# Work order
Reproduce the listing below word for word, with no pictures.
++++ Input records ++++
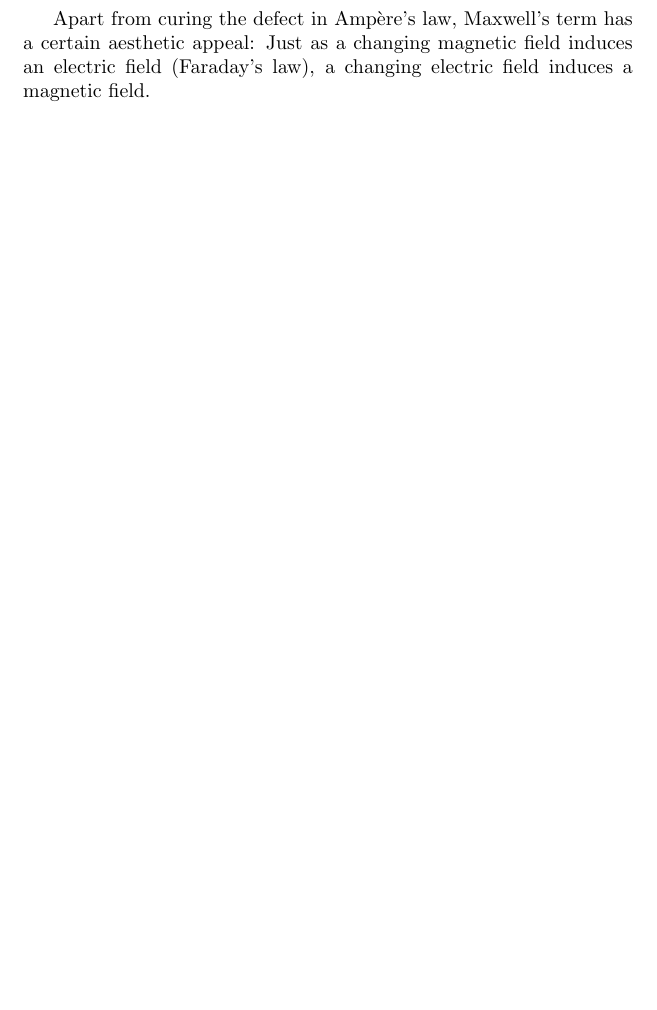
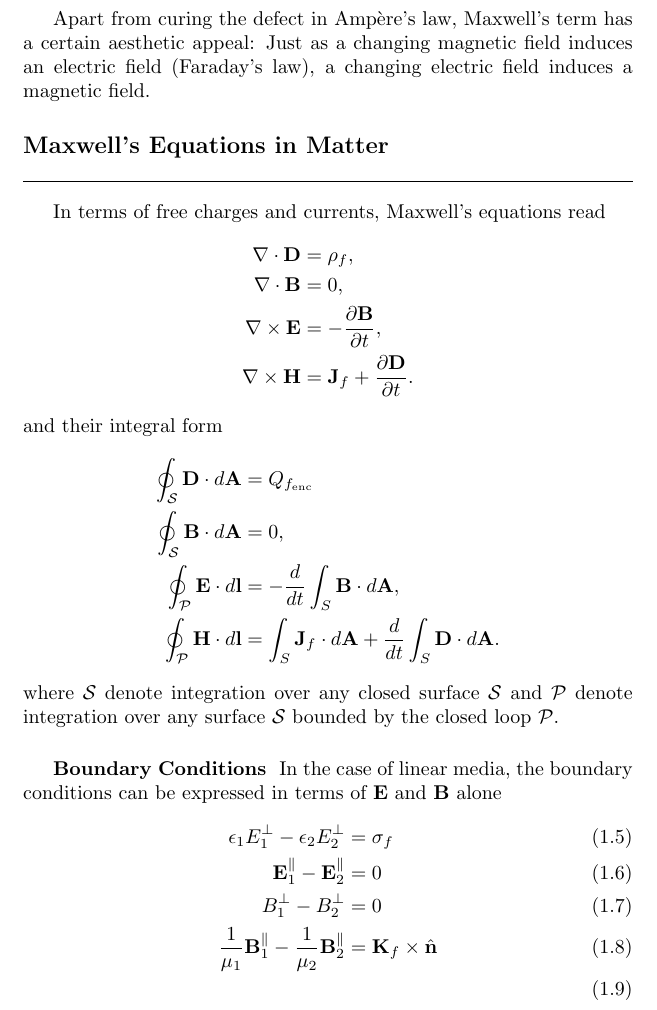
Before and after one commit to JohanesFaustus/Electrodynamics, a LaTeX thesis (Main.tex, which reads Ch/Electromagnetism/Electrodynamics/Electrodynamics.tex): part of page 70 of 145, cut so that both start at the same text, the shorter picture padded with empty space. Compiled offline with pdfLaTeX.

Commit message:
added maxwell eq in matter and bound conditiuon

```diff
--- a/Ch/Electromagnetism/Electrodynamics/Electrodynamics.tex
+++ b/Ch/Electromagnetism/Electrodynamics/Electrodynamics.tex
@@ -258,4 +258,29 @@ If we were to combine $\epsilon_0 \partial \mathbf{E}/\partial t$ with \textbf{J
 
 Apart from curing the defect in Ampère’s law, Maxwell’s term has a certain aesthetic appeal: Just as a changing magnetic ﬁeld induces an electric ﬁeld (Faraday’s law), a changing electric ﬁeld induces a magnetic ﬁeld.
 
+\subsection{Maxwell’s Equations in Matter}
+In terms of free charges and currents, Maxwell’s equations read
+\begin{align*}
+    \nabla \cdot \mathbf{D}  & = \rho_f,                                                \\
+    \nabla \cdot \mathbf{B}  & = 0,                                                     \\
+    \nabla \times \mathbf{E} & = -\frac{\partial \mathbf{B}}{\partial t},               \\
+    \nabla \times \mathbf{H} & = \mathbf{J}_f + \frac{\partial \mathbf{D}}{\partial t}.
+\end{align*}
+and their integral form
+\begin{align*}
+    \oint_{\mathcal{S}} \mathbf{D} \cdot d\mathbf{A} & = Q_{f_\text{enc}}                                                                          \\
+    \oint_{\mathcal{S}} \mathbf{B} \cdot d\mathbf{A} & = 0,                                                                                        \\
+    \oint_{\mathcal{P}} \mathbf{E} \cdot d\mathbf{l} & = -\frac{d}{dt} \int_S \mathbf{B} \cdot d\mathbf{A},                                        \\
+    \oint_{\mathcal{P}} \mathbf{H} \cdot d\mathbf{l} & = \int_S \mathbf{J}_f \cdot d\mathbf{A} + \frac{d}{dt} \int_S \mathbf{D} \cdot d\mathbf{A}.
+\end{align*}
+where $\mathcal{S}$ denote integration over any closed surface $\mathcal{S}$ and $\mathcal{P }$ denote integration over any surface $\mathcal{S }$ bounded by the closed loop $\mathcal{P}$.
+
+\subsubsection{Boundary Conditions}
+In the case of linear media, the boundary conditions can be expressed in terms of $\mathbf{E}$ and $\mathbf{B}$ alone
+\begin{align}
+    \epsilon_1 E_1^{\perp} - \epsilon_2 E_2^{\perp}                                     & =  \sigma_f                             \\
+    \mathbf{E}_1^{\parallel} - \mathbf{E}_2^{\parallel}                                 & =  0                                    \\
+    B_1^{\perp} - B_2^{\perp}                                                           & =  0                                    \\
+    \frac{1}{\mu_1} \mathbf{B}_1^{\parallel} - \frac{1}{\mu_2} \mathbf{B}_2^{\parallel} & =  \mathbf{K}_f \times \hat{\mathbf{n}} \\
+\end{align}
 \end{document}
```
Also changed, not shown: Ch/Electromagnetism/Electrodynamics/Electrodynamics.tex (34 more changed lines).
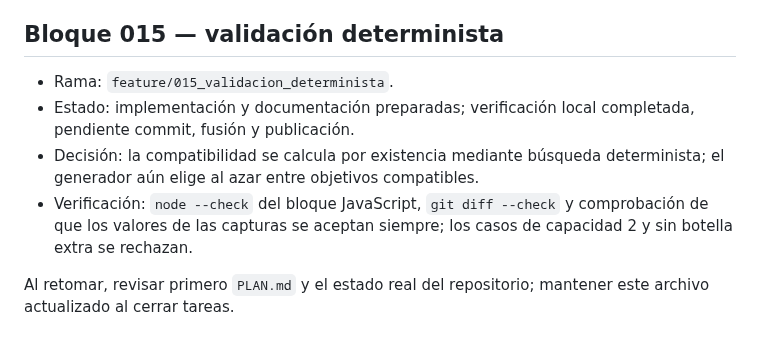
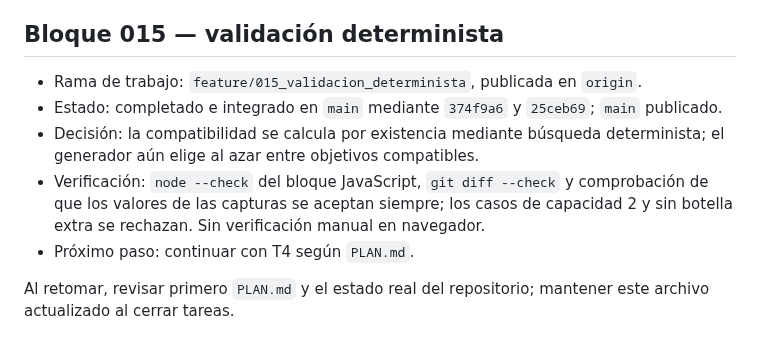
Before and after one commit to JoseJacin/JuegosEnGitHub, a Markdown page: CONTEXTO.md, the part around the change. Drawn GitHub-style.

Commit message:
docs: record deterministic validation delivery

```diff
--- a/CONTEXTO.md
+++ b/CONTEXTO.md
@@ -44,9 +44,10 @@ Proyecto personal para publicar una colección de juegos web estáticos con GitH
 
 ## Bloque 015 — validación determinista
 
-- Rama: `feature/015_validacion_determinista`.
-- Estado: implementación y documentación preparadas; verificación local completada, pendiente commit, fusión y publicación.
+- Rama de trabajo: `feature/015_validacion_determinista`, publicada en `origin`.
+- Estado: completado e integrado en `main` mediante `374f9a6` y `25ceb69`; `main` publicado.
 - Decisión: la compatibilidad se calcula por existencia mediante búsqueda determinista; el generador aún elige al azar entre objetivos compatibles.
-- Verificación: `node --check` del bloque JavaScript, `git diff --check` y comprobación de que los valores de las capturas se aceptan siempre; los casos de capacidad 2 y sin botella extra se rechazan.
+- Verificación: `node --check` del bloque JavaScript, `git diff --check` y comprobación de que los valores de las capturas se aceptan siempre; los casos de capacidad 2 y sin botella extra se rechazan. Sin verificación manual en navegador.
+- Próximo paso: continuar con T4 según `PLAN.md`.
 
 Al retomar, revisar primero `PLAN.md` y el estado real del repositorio; mantener este archivo actualizado al cerrar tareas.
```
++++
# Result of the task
Before and after one commit to JohanesFaustus/Electrodynamics, a LaTeX thesis (Main.tex, which reads Ch/Electromagnetism/Electrodynamics/Electrodynamics.tex): part of page 70 of 145, cut so that both start at the same text, the shorter picture padded with empty space. Compiled offline with pdfLaTeX.

Commit message:
added maxwell eq in matter and bound conditiuon

```diff
--- a/Ch/Electromagnetism/Electrodynamics/Electrodynamics.tex
+++ b/Ch/Electromagnetism/Electrodynamics/Electrodynamics.tex
@@ -258,4 +258,29 @@ If we were to combine $\epsilon_0 \partial \mathbf{E}/\partial t$ with \textbf{J
 
 Apart from curing the defect in Ampère’s law, Maxwell’s term has a certain aesthetic appeal: Just as a changing magnetic ﬁeld induces an electric ﬁeld (Faraday’s law), a changing electric ﬁeld induces a magnetic ﬁeld.
 
+\subsection{Maxwell’s Equations in Matter}
+In terms of free charges and currents, Maxwell’s equations read
+\begin{align*}
+    \nabla \cdot \mathbf{D}  & = \rho_f,                                                \\
+    \nabla \cdot \mathbf{B}  & = 0,                                                     \\
+    \nabla \times \mathbf{E} & = -\frac{\partial \mathbf{B}}{\partial t},               \\
+    \nabla \times \mathbf{H} & = \mathbf{J}_f + \frac{\partial \mathbf{D}}{\partial t}.
+\end{align*}
+and their integral form
+\begin{align*}
+    \oint_{\mathcal{S}} \mathbf{D} \cdot d\mathbf{A} & = Q_{f_\text{enc}}                                                                          \\
+    \oint_{\mathcal{S}} \mathbf{B} \cdot d\mathbf{A} & = 0,                                                                                        \\
+    \oint_{\mathcal{P}} \mathbf{E} \cdot d\mathbf{l} & = -\frac{d}{dt} \int_S \mathbf{B} \cdot d\mathbf{A},                                        \\
+    \oint_{\mathcal{P}} \mathbf{H} \cdot d\mathbf{l} & = \int_S \mathbf{J}_f \cdot d\mathbf{A} + \frac{d}{dt} \int_S \mathbf{D} \cdot d\mathbf{A}.
+\end{align*}
+where $\mathcal{S}$ denote integration over any closed surface $\mathcal{S}$ and $\mathcal{P }$ denote integration over any surface $\mathcal{S }$ bounded by the closed loop $\mathcal{P}$.
+
+\subsubsection{Boundary Conditions}
+In the case of linear media, the boundary conditions can be expressed in terms of $\mathbf{E}$ and $\mathbf{B}$ alone
+\begin{align}
+    \epsilon_1 E_1^{\perp} - \epsilon_2 E_2^{\perp}                                     & =  \sigma_f                             \\
+    \mathbf{E}_1^{\parallel} - \mathbf{E}_2^{\parallel}                                 & =  0                                    \\
+    B_1^{\perp} - B_2^{\perp}                                                           & =  0                                    \\
+    \frac{1}{\mu_1} \mathbf{B}_1^{\parallel} - \frac{1}{\mu_2} \mathbf{B}_2^{\parallel} & =  \mathbf{K}_f \times \hat{\mathbf{n}} \\
+\end{align}
 \end{document}
```
Also changed, not shown: Ch/Electromagnetism/Electrodynamics/Electrodynamics.tex (34 more changed lines).
Before and after one commit to JoseJacin/JuegosEnGitHub, a Markdown page: CONTEXTO.md, the part around the change. Drawn GitHub-style.

Commit message:
docs: record deterministic validation delivery

```diff
--- a/CONTEXTO.md
+++ b/CONTEXTO.md
@@ -44,9 +44,10 @@ Proyecto personal para publicar una colección de juegos web estáticos con GitH
 
 ## Bloque 015 — validación determinista
 
-- Rama: `feature/015_validacion_determinista`.
-- Estado: implementación y documentación preparadas; verificación local completada, pendiente commit, fusión y publicación.
+- Rama de trabajo: `feature/015_validacion_determinista`, publicada en `origin`.
+- Estado: completado e integrado en `main` mediante `374f9a6` y `25ceb69`; `main` publicado.
 - Decisión: la compatibilidad se calcula por existencia mediante búsqueda determinista; el generador aún elige al azar entre objetivos compatibles.
-- Verificación: `node --check` del bloque JavaScript, `git diff --check` y comprobación de que los valores de las capturas se aceptan siempre; los casos de capacidad 2 y sin botella extra se rechazan.
+- Verificación: `node --check` del bloque JavaScript, `git diff --check` y comprobación de que los valores de las capturas se aceptan siempre; los casos de capacidad 2 y sin botella extra se rechazan. Sin verificación manual en navegador.
+- Próximo paso: continuar con T4 según `PLAN.md`.
 
 Al retomar, revisar primero `PLAN.md` y el estado real del repositorio; mantener este archivo actualizado al cerrar tareas.
```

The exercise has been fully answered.